TASK: Each line from the one that has "Place &nbsp;·&nbsp; July 2026</div>" through the end of the entries below must be written out exactly; leave out all other lines.

Image comparison data

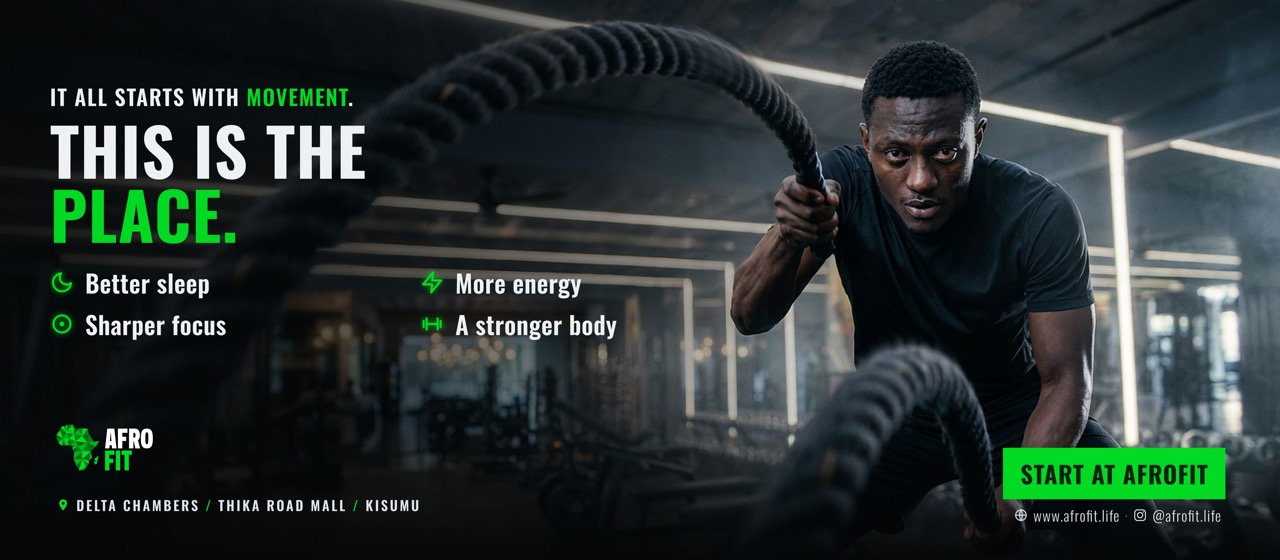
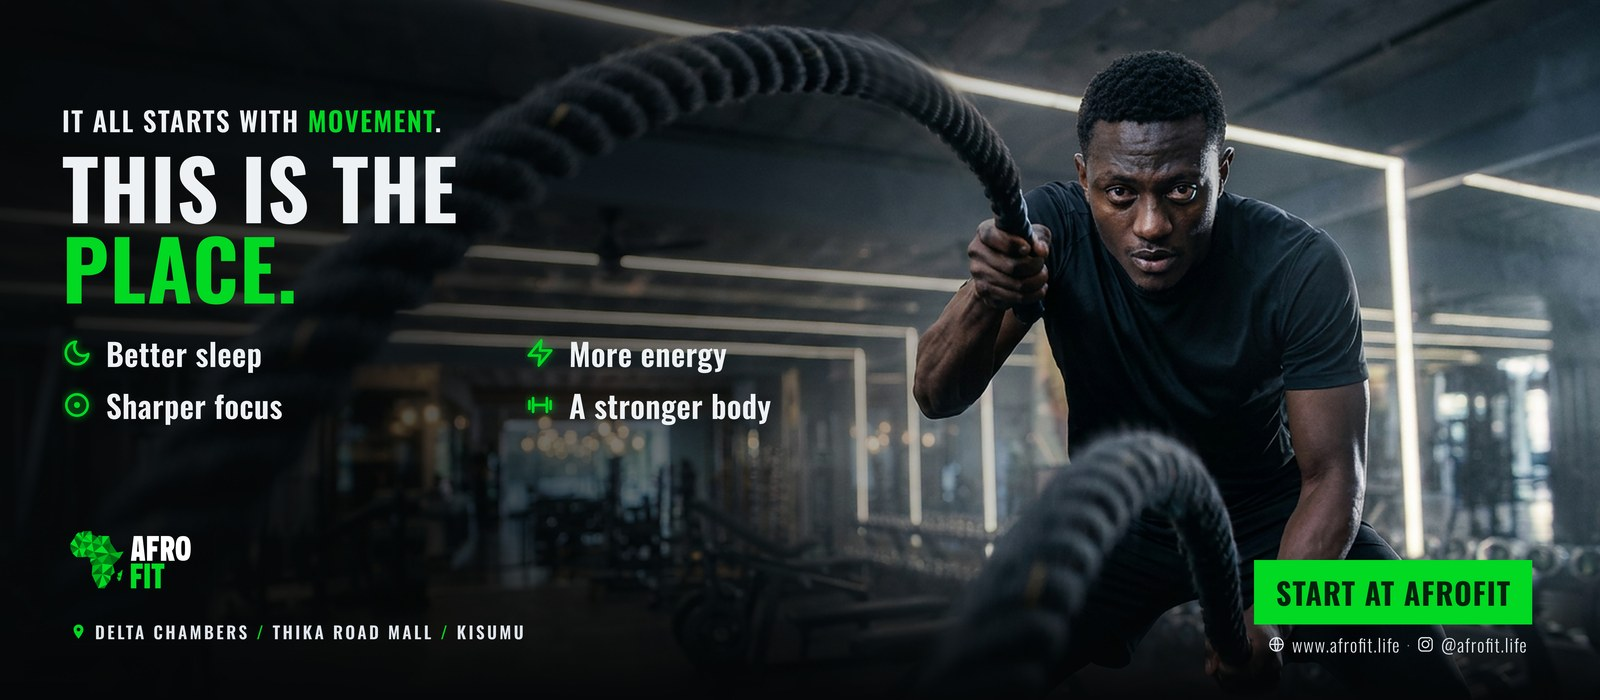
Hub: Figma Isaac newsletter hero, corrected scripts names, print-ready Class billboards, report PDF, Download-everything ZIP + print download buttons

diff --git a/index.html b/index.html
@@ -28,19 +28,30 @@
   details.opts summary::-webkit-details-marker{display:none}
   details.opts[open] summary{border-color:#01D923;color:#01D923;margin-bottom:16px}
   .foot{margin-top:30px;text-align:center;font-size:12px;color:#555;letter-spacing:.06em}
+  a.dlall{display:flex;align-items:center;justify-content:center;gap:8px;text-decoration:none;background:#01D923;color:#0a0a0a;border-radius:13px;padding:16px;text-align:center;font-weight:700;font-size:15px;letter-spacing:.06em;text-transform:uppercase;margin:0 0 8px}
+  a.dlall:active{background:#0bbf2a}
+  .dlhint{font-size:11px;color:#888;text-align:center;letter-spacing:.03em;margin-bottom:24px;line-height:1.4}
+  .cap2{font-size:12px;color:#777;letter-spacing:.08em;text-transform:uppercase;margin:0 0 8px;font-weight:500}
+  a.dl{display:inline-block;text-decoration:none;color:#01D923;font-size:11px;font-weight:600;letter-spacing:.1em;text-transform:uppercase;border:1px solid #2a3d26;border-radius:8px;padding:7px 13px;margin:0 0 20px}
+  a.dl:active{background:#161d16}
 </style>
 </head>
 <body>
 <div class="wrap">
   <div class="eyebrow">This Is The Place &nbsp;·&nbsp; July 2026</div>
   <h1>It&#39;s all <span class="lime">connected</span></h1>
-  <div class="sub">The July campaign in one place. Billboards, the newsletter, and a quick report.</div>
+  <div class="sub">The July campaign in one place. Billboards, the newsletter, the campaign and a quick report — view below, or download it all.</div>
+
+  <a class="dlall" href="afrofit-campaign.zip" download>&#8595;&nbsp; Download everything (ZIP)</a>
+  <div class="dlhint">Presentation, scripts, both billboards (print-ready) and the report, in one file.</div>
 
   <h2>The billboard — pick one</h2>
   <img class="board" src="billboard-class-A.jpg" alt="Class billboard A, from the presentation">
-  <p class="cap"><span class="rec">Option A</span> &nbsp;·&nbsp; the image from the presentation (darker)</p>
+  <p class="cap2"><span class="rec">Option A</span> &nbsp;·&nbsp; the image from the presentation (darker)</p>
+  <a class="dl" href="billboard-class-A-print.pdf" download>&#8595;&nbsp; Print-ready PDF (A)</a>
   <img class="board" src="billboard-class-B.jpg" alt="Class billboard B, brighter">
-  <p class="cap"><span class="rec">Option B</span> &nbsp;·&nbsp; brighter alternative (white tee)</p>
+  <p class="cap2"><span class="rec">Option B</span> &nbsp;·&nbsp; brighter alternative (white tee)</p>
+  <a class="dl" href="billboard-class-B-print.pdf" download>&#8595;&nbsp; Print-ready PDF (B)</a>
 
   <details class="opts">
     <summary>Other options &nbsp;&rsaquo;</summary>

ANSWER FOR THIS EXERCISE:
   <div class="eyebrow">This Is The Place &nbsp;·&nbsp; July 2026</div>
   <h1>It&#39;s all <span class="lime">connected</span></h1>
-  <div class="sub">The July campaign in one place. Billboards, the newsletter, and a quick report.</div>
+  <div class="sub">The July campaign in one place. Billboards, the newsletter, the campaign and a quick report — view below, or download it all.</div>
+
+  <a class="dlall" href="afrofit-campaign.zip" download>&#8595;&nbsp; Download everything (ZIP)</a>
+  <div class="dlhint">Presentation, scripts, both billboards (print-ready) and the report, in one file.</div>
 
   <h2>The billboard — pick one</h2>
   <img class="board" src="billboard-class-A.jpg" alt="Class billboard A, from the presentation">
-  <p class="cap"><span class="rec">Option A</span> &nbsp;·&nbsp; the image from the presentation (darker)</p>
+  <p class="cap2"><span class="rec">Option A</span> &nbsp;·&nbsp; the image from the presentation (darker)</p>
+  <a class="dl" href="billboard-class-A-print.pdf" download>&#8595;&nbsp; Print-ready PDF (A)</a>
   <img class="board" src="billboard-class-B.jpg" alt="Class billboard B, brighter">
-  <p class="cap"><span class="rec">Option B</span> &nbsp;·&nbsp; brighter alternative (white tee)</p>
+  <p class="cap2"><span class="rec">Option B</span> &nbsp;·&nbsp; brighter alternative (white tee)</p>
+  <a class="dl" href="billboard-class-B-print.pdf" download>&#8595;&nbsp; Print-ready PDF (B)</a>
 
   <details class="opts">
     <summary>Other options &nbsp;&rsaquo;</summary>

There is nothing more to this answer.